This 1918 Lincoln cent graded MS-67 red by PCGS, with a green CAC sticker, brought a strong $14,100 at Stack’s Bowers’ March 2014 Baltimore Expo auction.
In 1918 more than 288 million Lincoln cents were struck at the Philadelphia Mint. In lower Mint State grades it remains a common coin, but like all copper coins nearly a century old with full Mint red color in nearly perfect grades, it’s a rarity in MS-67 red.
At Stack’s Bowers Galleries’ March 28 auction held during the Whitman Expo in Baltimore, a 1918 Lincoln cent graded MS-67 red by Professional Coin Grading Service and with a green Certified Acceptance Corp. sticker indicating quality within the grade sold for $14,100.
The firm described it as “a splendid piece with razor sharp devices, silky smooth surfaces and vivid bright orange luster,” adding that it is a “truly gorgeous Lincoln cent that will make a world of difference in an advanced Lincoln cent Registry Set.”
Registry sets by grading services PCGS and Numismatic Guaranty Corp. are a primary reason why top-graded coins have soared in price in recent years as they have tapped into a competitive instinct for collectors to compete to create the best set.

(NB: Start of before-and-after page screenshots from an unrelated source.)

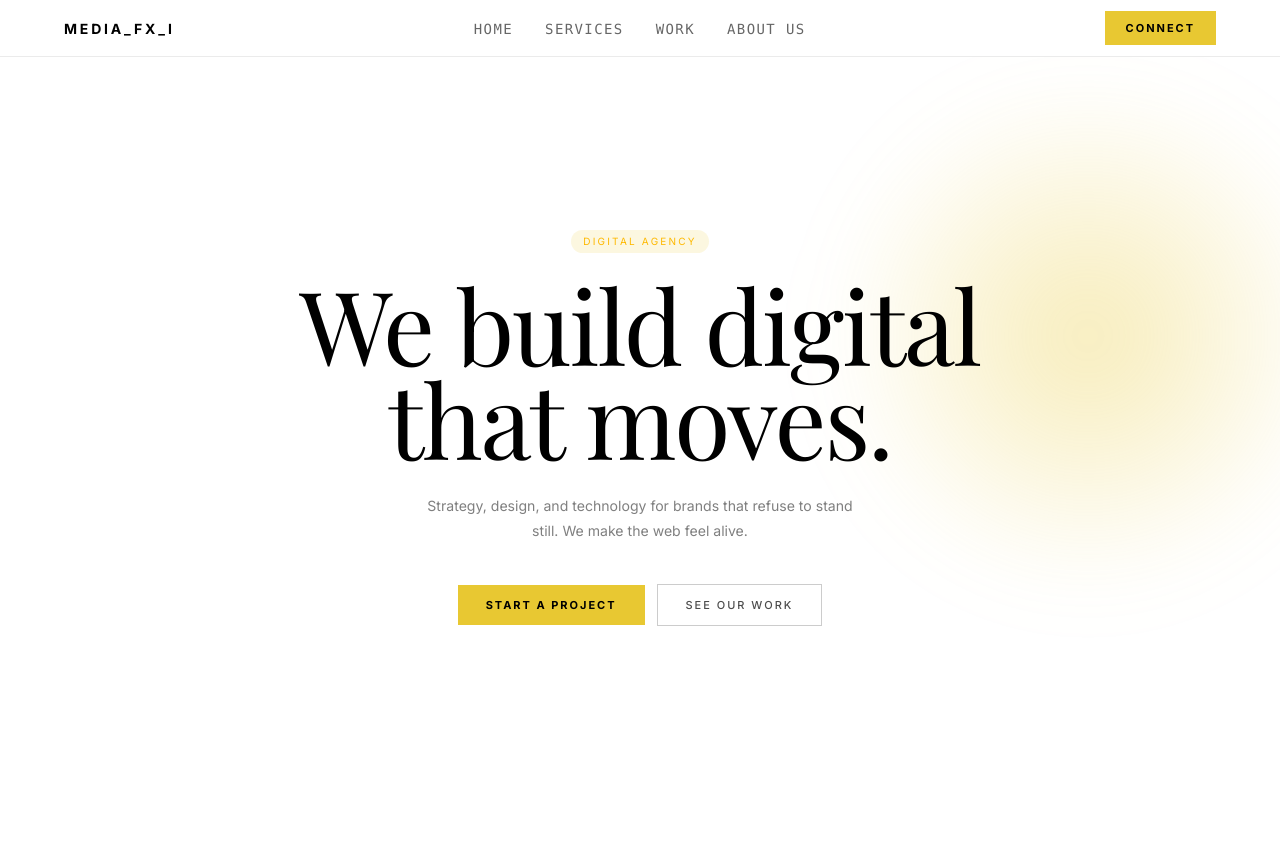
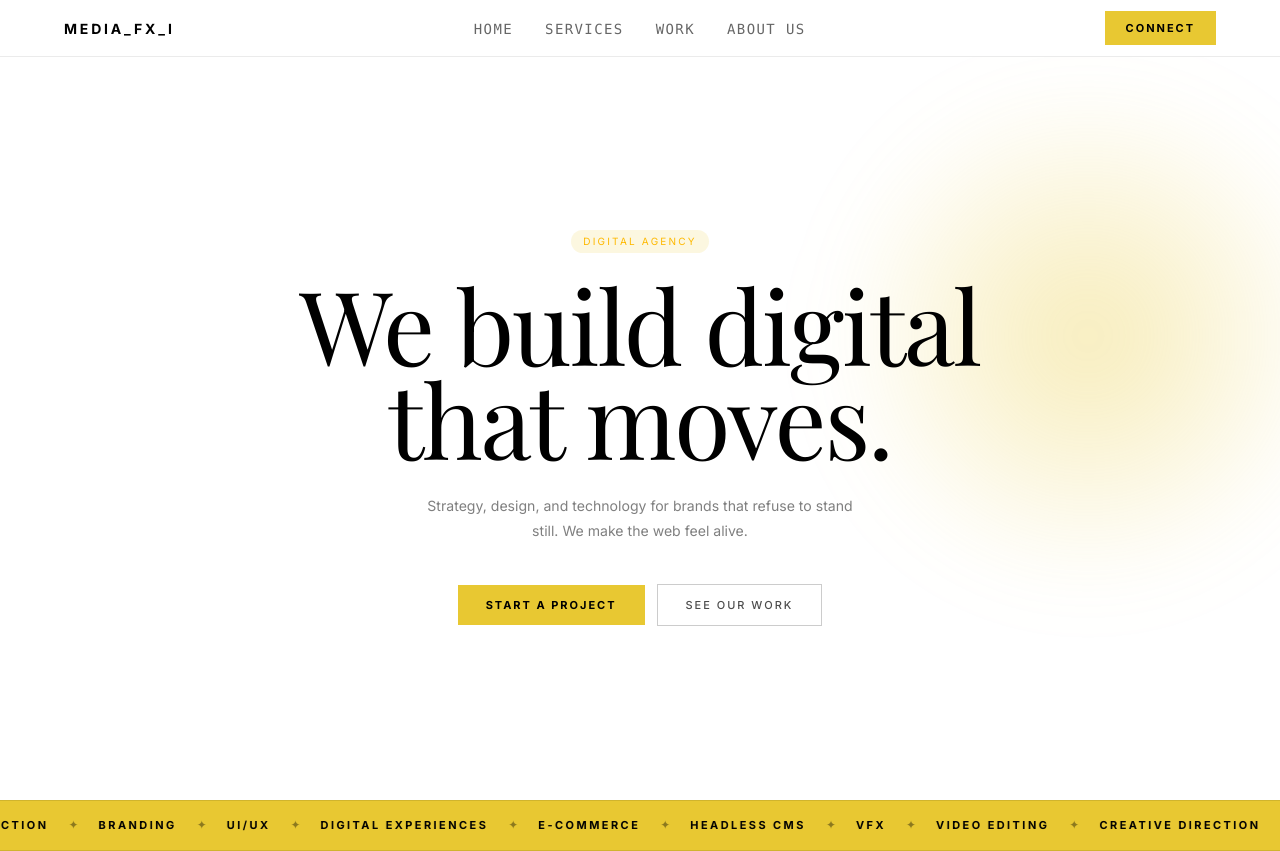
Before and after one commit to AnujBelsare/media_fx_i, a Next.js app: page / in a window 1280 px wide. Before the commit the page ends 800 px from the top, so only its background shows below. Built offline with nearby package versions, Linux system fonts and the light colour scheme; a web font is replaced by a local one.

Commit message:
service marquee

```diff
--- /dev/null
+++ b/app/components/ServicesMarquee.tsx
@@ -0,0 +1,67 @@
+"use client";
+
+import { useRef } from "react";
+import { motion, useAnimationFrame, useMotionValue, useTransform } from "framer-motion";
+
+const services = [
+    "VFX",
+    "VIDEO EDITING",
+    "CREATIVE DIRECTION",
+    "BRANDING",
+    "UI/UX",
+    "DIGITAL EXPERIENCES",
+    "E-COMMERCE",
+    "HEADLESS CMS",
+];
+
+function MarqueeTrack({ speed = 60 }: { speed?: number }) {
+    const baseX = useMotionValue(0);
+    const trackRef = useRef<HTMLDivElement>(null);
+
+    useAnimationFrame((_, delta) => {
+        // delta is ms since last frame — move at `speed` px/s
+        baseX.set(baseX.get() - (speed * delta) / 1000);
+
+        if (trackRef.current) {
+            const halfWidth = trackRef.current.scrollWidth / 2;
+            // Reset when we've scrolled one full copy width
+            if (Math.abs(baseX.get()) >= halfWidth) {
+                baseX.set(0);
+            }
+        }
+    });
+
+    const x = useTransform(baseX, (v) => `${v}px`);
+
+    // Build one "copy" of the list
+    const copy = services.map((service, i) => (
+        <span key={i} className="inline-flex items-center shrink-0">
+            <span className="text-[11px] font-bold tracking-[0.22em] uppercase text-black">
+                {service}
+            </span>
+            <span className="mx-5 text-black/40 text-xs">✦</span>
+        </span>
+    ));
+
+    return (
+        <div className="overflow-hidden w-full">
+            <motion.div
+                ref={trackRef}
+                style={{ x }}
+                className="flex whitespace-nowrap will-change-transform"
+            >
+                {/* Two identical copies — second one picks up seamlessly */}
+                <span className="inline-flex">{copy}</span>
+                <span className="inline-flex">{copy}</span>
+            </motion.div>
+        </div>
+    );
+}
+
+export default function ServicesMarquee() {
+    return (
+        <div className="w-full bg-[#E8C832] py-4 border-y border-black/10 select-none">
+            <MarqueeTrack speed={65} />
+        </div>
+    );
+}
--- a/app/page.tsx
+++ b/app/page.tsx
@@ -1,11 +1,13 @@
 import Navbar from "./components/Navbar";
 import HeroSection from "./components/HeroSection";
+import ServicesMarquee from "./components/ServicesMarquee";
 
 export default function Page() {
   return (
     <main>
       <Navbar />
       <HeroSection />
+      <ServicesMarquee />
     </main>
   );
 }
--- a/package.json
+++ b/package.json
@@ -9,6 +9,7 @@
     "lint": "eslint"
   },
   "dependencies": {
+    "framer-motion": "^12.40.0",
     "next": "16.2.6",
     "react": "19.2.4",
     "react-dom": "19.2.4"
```
Also changed, not shown: 1 other file (tests, documents, lock files or other folders).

In MS-66 red, the issue is still scarce but much more affordable. At a Feb. 27 Heritage auction a PCGS MS-66 red example brought $822.50.